→ **WHAT THE TASK ASKS**
Keep the pictures out, and restate the listing that follows exactly as written.

→ **RECORDS TO USE**

• • • • •

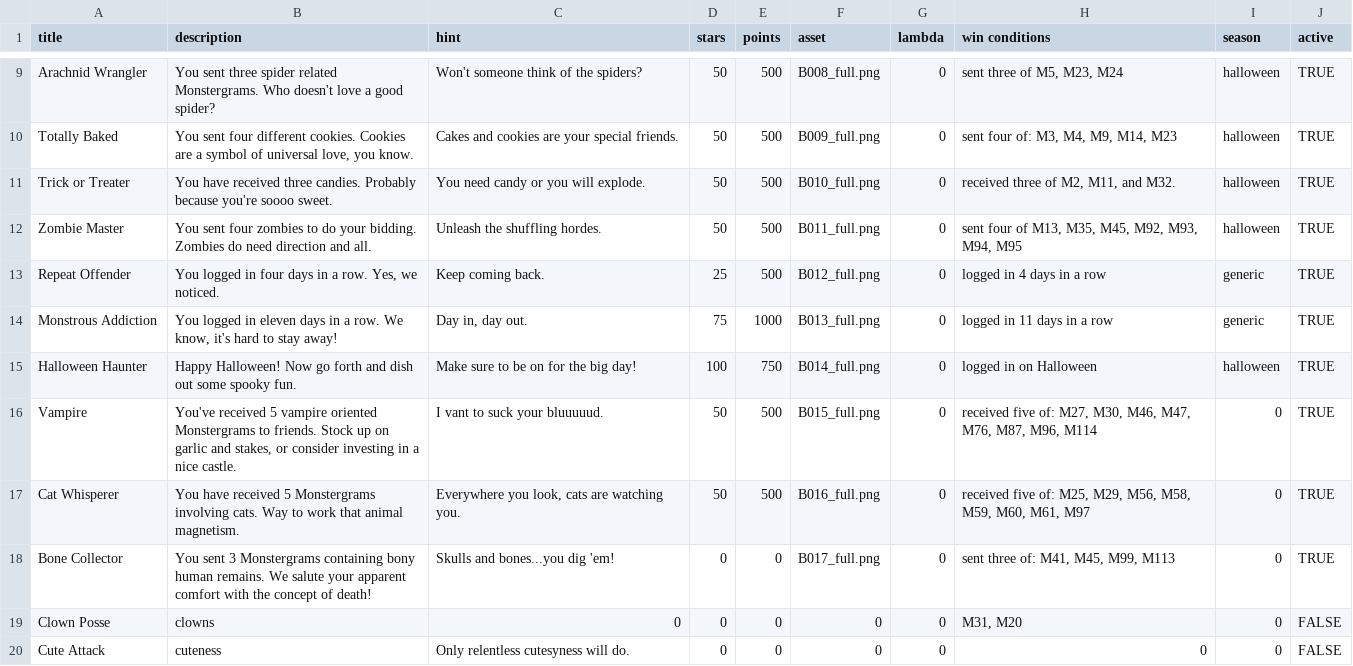
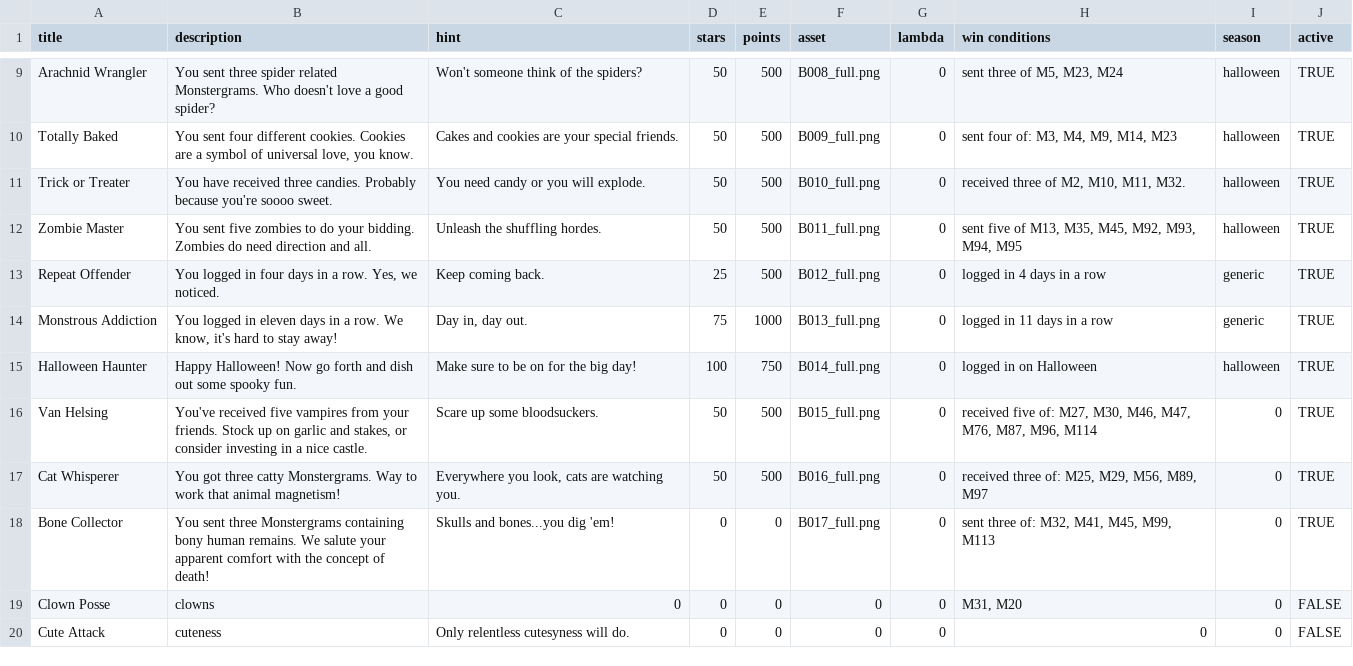
Before and after one commit to Monstrous/wikikudos-gem, a CSV file: db/seeddata/badges.csv, drawn as a sheet; only a part is shown, gaps mark what is left out.

```diff
--- a/db/seeddata/badges.csv
+++ b/db/seeddata/badges.csv
@@ -10,4 +10,4 @@ Arachnid Wrangler,You sent three spider related Monstergrams. Who doesn't love a
 Totally Baked,"You sent four different cookies. Cookies are a symbol of universal love, you know.",Cakes and cookies are your special friends.,50,500,B009_full.png,0,"sent four of: M3, M4, M9, M14, M23",halloween,TRUE
-Trick or Treater,You have received three candies. Probably because you're soooo sweet.,You need candy or you will explode.,50,500,B010_full.png,0,"received three of M2, M11, and M32.",halloween,TRUE
-Zombie Master,You sent four zombies to do your bidding. Zombies do need direction and all.,Unleash the shuffling hordes.,50,500,B011_full.png,0,"sent four of M13, M35, M45, M92, M93, M94, M95",halloween,TRUE
+Trick or Treater,You have received three candies. Probably because you're soooo sweet.,You need candy or you will explode.,50,500,B010_full.png,0,"received three of M2, M10, M11, M32.",halloween,TRUE
+Zombie Master,You sent five zombies to do your bidding. Zombies do need direction and all.,Unleash the shuffling hordes.,50,500,B011_full.png,0,"sent five of M13, M35, M45, M92, M93, M94, M95",halloween,TRUE
 Repeat Offender,"You logged in four days in a row. Yes, we noticed.",Keep coming back.,25,500,B012_full.png,0,logged in 4 days in a row,generic,TRUE
@@ -15,5 +15,5 @@ Monstrous Addiction,"You logged in eleven days in a row. We know, it's hard to s
 Halloween Haunter,Happy Halloween! Now go forth and dish out some spooky fun.,Make sure to be on for the big day!,100,750,B014_full.png,0,logged in on Halloween,halloween,TRUE
-Vampire ,"You've received 5 vampire oriented Monstergrams to friends. Stock up on garlic and stakes, or consider investing in a nice castle.",I vant to suck your bluuuuud.,50,500,B015_full.png,0,"received five of: M27, M30, M46, M47, M76, M87, M96, M114",0,TRUE
-Cat Whisperer,You have received 5 Monstergrams involving cats. Way to work that animal magnetism.,"Everywhere you look, cats are watching you.",50,500,B016_full.png,0,"received five of: M25, M29, M56, M58, M59, M60, M61, M97",0,TRUE
-Bone Collector,You sent 3 Monstergrams containing bony human remains. We salute your apparent comfort with the concept of death!,Skulls and bones...you dig 'em!,0,0,B017_full.png,0,"sent three of: M41, M45, M99, M113",0,TRUE
+Van Helsing,"You've received five vampires from your friends. Stock up on garlic and stakes, or consider investing in a nice castle.",Scare up some bloodsuckers.,50,500,B015_full.png,0,"received five of: M27, M30, M46, M47, M76, M87, M96, M114",0,TRUE
+Cat Whisperer,You got three catty Monstergrams. Way to work that animal magnetism!,"Everywhere you look, cats are watching you.",50,500,B016_full.png,0,"received three of: M25, M29, M56, M89, M97",0,TRUE
+Bone Collector,You sent three Monstergrams containing bony human remains. We salute your apparent comfort with the concept of death!,Skulls and bones...you dig 'em!,0,0,B017_full.png,0,"sent three of: M32, M41, M45, M99, M113",0,TRUE
 Clown Posse,clowns,0,0,0,0,0,"M31, M20",0,FALSE
```
Also changed, not shown: db/seeddata/dedications.csv, 1 other file.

• • • • •

→ **EXPECTED ANSWER**
Before and after one commit to Monstrous/wikikudos-gem, a CSV file: db/seeddata/badges.csv, drawn as a sheet; only a part is shown, gaps mark what is left out.

```diff
--- a/db/seeddata/badges.csv
+++ b/db/seeddata/badges.csv
@@ -10,4 +10,4 @@ Arachnid Wrangler,You sent three spider related Monstergrams. Who doesn't love a
 Totally Baked,"You sent four different cookies. Cookies are a symbol of universal love, you know.",Cakes and cookies are your special friends.,50,500,B009_full.png,0,"sent four of: M3, M4, M9, M14, M23",halloween,TRUE
-Trick or Treater,You have received three candies. Probably because you're soooo sweet.,You need candy or you will explode.,50,500,B010_full.png,0,"received three of M2, M11, and M32.",halloween,TRUE
-Zombie Master,You sent four zombies to do your bidding. Zombies do need direction and all.,Unleash the shuffling hordes.,50,500,B011_full.png,0,"sent four of M13, M35, M45, M92, M93, M94, M95",halloween,TRUE
+Trick or Treater,You have received three candies. Probably because you're soooo sweet.,You need candy or you will explode.,50,500,B010_full.png,0,"received three of M2, M10, M11, M32.",halloween,TRUE
+Zombie Master,You sent five zombies to do your bidding. Zombies do need direction and all.,Unleash the shuffling hordes.,50,500,B011_full.png,0,"sent five of M13, M35, M45, M92, M93, M94, M95",halloween,TRUE
 Repeat Offender,"You logged in four days in a row. Yes, we noticed.",Keep coming back.,25,500,B012_full.png,0,logged in 4 days in a row,generic,TRUE
@@ -15,5 +15,5 @@ Monstrous Addiction,"You logged in eleven days in a row. We know, it's hard to s
 Halloween Haunter,Happy Halloween! Now go forth and dish out some spooky fun.,Make sure to be on for the big day!,100,750,B014_full.png,0,logged in on Halloween,halloween,TRUE
-Vampire ,"You've received 5 vampire oriented Monstergrams to friends. Stock up on garlic and stakes, or consider investing in a nice castle.",I vant to suck your bluuuuud.,50,500,B015_full.png,0,"received five of: M27, M30, M46, M47, M76, M87, M96, M114",0,TRUE
-Cat Whisperer,You have received 5 Monstergrams involving cats. Way to work that animal magnetism.,"Everywhere you look, cats are watching you.",50,500,B016_full.png,0,"received five of: M25, M29, M56, M58, M59, M60, M61, M97",0,TRUE
-Bone Collector,You sent 3 Monstergrams containing bony human remains. We salute your apparent comfort with the concept of death!,Skulls and bones...you dig 'em!,0,0,B017_full.png,0,"sent three of: M41, M45, M99, M113",0,TRUE
+Van Helsing,"You've received five vampires from your friends. Stock up on garlic and stakes, or consider investing in a nice castle.",Scare up some bloodsuckers.,50,500,B015_full.png,0,"received five of: M27, M30, M46, M47, M76, M87, M96, M114",0,TRUE
+Cat Whisperer,You got three catty Monstergrams. Way to work that animal magnetism!,"Everywhere you look, cats are watching you.",50,500,B016_full.png,0,"received three of: M25, M29, M56, M89, M97",0,TRUE
+Bone Collector,You sent three Monstergrams containing bony human remains. We salute your apparent comfort with the concept of death!,Skulls and bones...you dig 'em!,0,0,B017_full.png,0,"sent three of: M32, M41, M45, M99, M113",0,TRUE
 Clown Posse,clowns,0,0,0,0,0,"M31, M20",0,FALSE
```
Also changed, not shown: db/seeddata/dedications.csv, 1 other file.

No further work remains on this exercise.